Writer/Photographer/Stoke Ambassador
bike trails, uganda economy

The new faces of trail building. Photos: Steve Andrews

The Inertia

Mount Moroto rises above the northeast corner of Uganda in the country’s remote northeast region of Karamoja. There, the Tepeth people have been living for longer than recorded history can confirm. For much of the 20th century, these people have been oppressed by neighboring clans. Only recently, after a massive disarmament, the region has seen peace. Now, the Tepeth wish to get up to speed on the 21st century and interact with the global economy.

Oil companies have begun to explore the region but as we all know, business intentions are not always pure in terms of helping out locals. But the pressure to earn an income is great, even in this remote corner of one of the world’s poorest countries. So instead the Tepeth are looking to another industry that might help lift them out of their impoverishment: tourism.

The world has only tuned into Karamoja recently. But those who have discovered it have found one of the world’s most raw, beautiful, and hospitable places on the planet. That’s why Paul Sherwen  has taken notice (you may know him as a Tour de France announcer), and with a few other westerners, wants to show the world just how amazing this region is. The avenue with which to do it will showcase Mount Moroto in one of the most accessible ways possible: mountain biking. We’ll be participating in the Tour of Karamoja, a bike event designed to help bring awareness (and fun on bikes) to the region. Then we’ll spend five weeks mapping out the landscape and teaching the locals how to build a trail network. This will be different from other bike facilities in the world in that the locals will take ownership of the trails. Tour companies wishing to visit the area will be required to pay a trail fee which will go directly to the locals.

bike, mountain bike, uganda

Creating new, classic single-track.

We truly believe that the sport of mountain biking has the ability to create a new economy in the region, one where the locals are in charge of the outcome and can make a good living doing so.


But the Tepeth are new to this sport, and need some help getting up to speed. That’s why I’m heading out there to teach them how to build trails, with the goal of helping them build an economy around mountain biking from the ground up.

My intention is fairly straightforward. I’ve learned some good skills and lessons while living in Whistler, one of the world’s foremost mountain biking destinations. Building sustainable trails is one of those lessons and my goal is to empower the local Tepeth people to take charge and develop a world class trail network that will draw attention around the world.

mountain biking, uganda, steve andrews

Hard to go wrong with terrain like this.

But getting to Africa isn’t cheap. That’s why I’m reaching out to you, the readers who I’ve been lucky enough to write for over the last few years here at The Inertia, to help out where you can. There is a lot to do in a little amount of time and funding a trip like this isn’t easy, especially on a volunteer mission when I won’t be making any money while there. So I’m humbly asking for some support in the hopes that the mountain biking—and on a broader scope mountain loving—western world could throw in a few dollars if they can.
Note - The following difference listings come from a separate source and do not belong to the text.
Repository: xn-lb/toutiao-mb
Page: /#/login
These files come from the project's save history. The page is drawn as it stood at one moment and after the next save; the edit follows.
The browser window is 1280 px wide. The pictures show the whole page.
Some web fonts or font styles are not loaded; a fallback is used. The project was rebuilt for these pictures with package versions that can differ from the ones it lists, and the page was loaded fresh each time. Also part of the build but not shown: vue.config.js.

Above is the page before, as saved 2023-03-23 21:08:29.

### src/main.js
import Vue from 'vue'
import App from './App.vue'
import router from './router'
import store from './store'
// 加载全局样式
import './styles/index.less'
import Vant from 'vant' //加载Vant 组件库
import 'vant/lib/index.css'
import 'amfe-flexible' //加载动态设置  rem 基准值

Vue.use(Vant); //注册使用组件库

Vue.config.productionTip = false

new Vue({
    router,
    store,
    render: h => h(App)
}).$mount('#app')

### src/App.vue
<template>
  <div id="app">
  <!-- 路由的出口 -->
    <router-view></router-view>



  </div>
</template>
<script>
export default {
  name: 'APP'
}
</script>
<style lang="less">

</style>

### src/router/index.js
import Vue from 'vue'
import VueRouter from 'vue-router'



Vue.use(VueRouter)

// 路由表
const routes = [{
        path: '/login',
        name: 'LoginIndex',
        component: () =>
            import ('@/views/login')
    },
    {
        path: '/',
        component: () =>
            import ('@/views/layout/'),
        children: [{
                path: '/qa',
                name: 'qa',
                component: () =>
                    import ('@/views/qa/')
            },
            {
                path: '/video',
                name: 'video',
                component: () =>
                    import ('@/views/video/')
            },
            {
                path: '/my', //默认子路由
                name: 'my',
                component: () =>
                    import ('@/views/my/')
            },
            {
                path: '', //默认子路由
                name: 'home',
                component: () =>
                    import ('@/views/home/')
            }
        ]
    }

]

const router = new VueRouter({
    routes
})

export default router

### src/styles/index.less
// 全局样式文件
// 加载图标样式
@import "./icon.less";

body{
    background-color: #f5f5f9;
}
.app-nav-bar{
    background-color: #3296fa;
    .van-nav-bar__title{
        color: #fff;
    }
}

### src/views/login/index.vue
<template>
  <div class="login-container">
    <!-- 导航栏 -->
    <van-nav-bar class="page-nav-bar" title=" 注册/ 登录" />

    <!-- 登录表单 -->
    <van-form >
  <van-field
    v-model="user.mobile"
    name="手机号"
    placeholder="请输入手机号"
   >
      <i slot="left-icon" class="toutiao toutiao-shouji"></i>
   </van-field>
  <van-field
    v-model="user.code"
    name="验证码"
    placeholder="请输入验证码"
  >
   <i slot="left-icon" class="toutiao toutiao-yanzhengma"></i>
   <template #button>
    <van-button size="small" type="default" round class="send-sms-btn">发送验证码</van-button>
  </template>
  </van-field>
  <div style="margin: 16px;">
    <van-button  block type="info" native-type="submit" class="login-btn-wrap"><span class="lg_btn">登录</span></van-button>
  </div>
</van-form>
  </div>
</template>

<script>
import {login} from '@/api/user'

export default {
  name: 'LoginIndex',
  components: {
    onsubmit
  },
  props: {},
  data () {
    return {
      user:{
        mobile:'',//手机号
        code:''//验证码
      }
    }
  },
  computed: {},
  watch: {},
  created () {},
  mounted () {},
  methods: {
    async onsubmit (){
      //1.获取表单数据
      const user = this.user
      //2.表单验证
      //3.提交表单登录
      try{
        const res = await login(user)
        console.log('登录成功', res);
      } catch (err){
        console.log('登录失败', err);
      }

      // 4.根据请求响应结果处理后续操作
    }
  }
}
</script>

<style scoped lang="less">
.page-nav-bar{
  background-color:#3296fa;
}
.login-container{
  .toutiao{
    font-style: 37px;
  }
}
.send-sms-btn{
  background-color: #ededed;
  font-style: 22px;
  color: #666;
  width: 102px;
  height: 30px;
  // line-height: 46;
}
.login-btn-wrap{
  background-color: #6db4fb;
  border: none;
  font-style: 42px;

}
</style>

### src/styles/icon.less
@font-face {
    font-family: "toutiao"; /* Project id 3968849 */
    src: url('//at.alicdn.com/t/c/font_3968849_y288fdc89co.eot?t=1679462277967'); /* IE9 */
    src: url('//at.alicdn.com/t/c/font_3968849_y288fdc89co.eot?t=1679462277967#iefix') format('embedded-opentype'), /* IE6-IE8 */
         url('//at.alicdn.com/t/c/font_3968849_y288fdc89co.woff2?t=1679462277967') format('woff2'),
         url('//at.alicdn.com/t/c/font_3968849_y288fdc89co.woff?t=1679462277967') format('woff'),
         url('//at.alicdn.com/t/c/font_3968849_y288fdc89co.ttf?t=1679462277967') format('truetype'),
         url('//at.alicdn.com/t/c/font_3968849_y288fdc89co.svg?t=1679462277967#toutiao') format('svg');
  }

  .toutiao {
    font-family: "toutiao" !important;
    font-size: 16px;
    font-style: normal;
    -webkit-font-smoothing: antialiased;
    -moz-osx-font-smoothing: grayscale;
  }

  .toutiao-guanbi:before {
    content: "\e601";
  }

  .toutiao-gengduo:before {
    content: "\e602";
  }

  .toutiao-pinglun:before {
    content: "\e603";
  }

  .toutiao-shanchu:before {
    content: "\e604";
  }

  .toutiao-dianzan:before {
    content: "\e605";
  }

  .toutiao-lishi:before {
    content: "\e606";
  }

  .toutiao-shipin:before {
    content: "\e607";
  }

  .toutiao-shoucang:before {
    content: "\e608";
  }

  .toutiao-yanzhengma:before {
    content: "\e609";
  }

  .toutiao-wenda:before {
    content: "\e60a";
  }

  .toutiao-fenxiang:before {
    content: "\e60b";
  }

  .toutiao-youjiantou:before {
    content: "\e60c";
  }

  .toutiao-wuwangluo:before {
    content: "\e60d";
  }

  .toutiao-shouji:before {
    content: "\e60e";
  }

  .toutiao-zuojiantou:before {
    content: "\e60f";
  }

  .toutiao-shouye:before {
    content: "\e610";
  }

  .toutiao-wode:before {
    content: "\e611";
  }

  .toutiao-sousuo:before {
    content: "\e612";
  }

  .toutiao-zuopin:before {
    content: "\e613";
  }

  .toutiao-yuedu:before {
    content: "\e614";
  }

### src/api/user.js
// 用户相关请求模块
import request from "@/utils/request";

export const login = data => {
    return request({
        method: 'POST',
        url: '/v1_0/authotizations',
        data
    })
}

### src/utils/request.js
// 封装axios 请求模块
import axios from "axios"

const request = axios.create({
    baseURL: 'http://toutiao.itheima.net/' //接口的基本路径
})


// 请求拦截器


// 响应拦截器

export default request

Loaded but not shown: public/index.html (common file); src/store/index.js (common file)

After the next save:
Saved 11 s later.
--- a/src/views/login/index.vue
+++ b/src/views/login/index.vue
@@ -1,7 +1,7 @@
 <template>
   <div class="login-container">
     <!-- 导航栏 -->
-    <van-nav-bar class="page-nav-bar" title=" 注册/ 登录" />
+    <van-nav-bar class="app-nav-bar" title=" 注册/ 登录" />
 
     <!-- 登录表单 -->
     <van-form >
I started a Gofundme page and am humbly asking for any support. Even a few dollars helps, and it goes a long way there. Any money raised beyond the goal will go directly to employing the locals to build trails for as long as they can. If money is an issue, we also need bike parts, tools, and anything else that will help these people be self-sufficient hosts in the world of mountain biking

Thanks in advance. You know I’ll be sharing the stories from over there. Let’s do this together!

Editor’s Note: Steve Andrews will be providing updates to The Inertia on his project.



Only the best. We promise.


Join our community of contributors.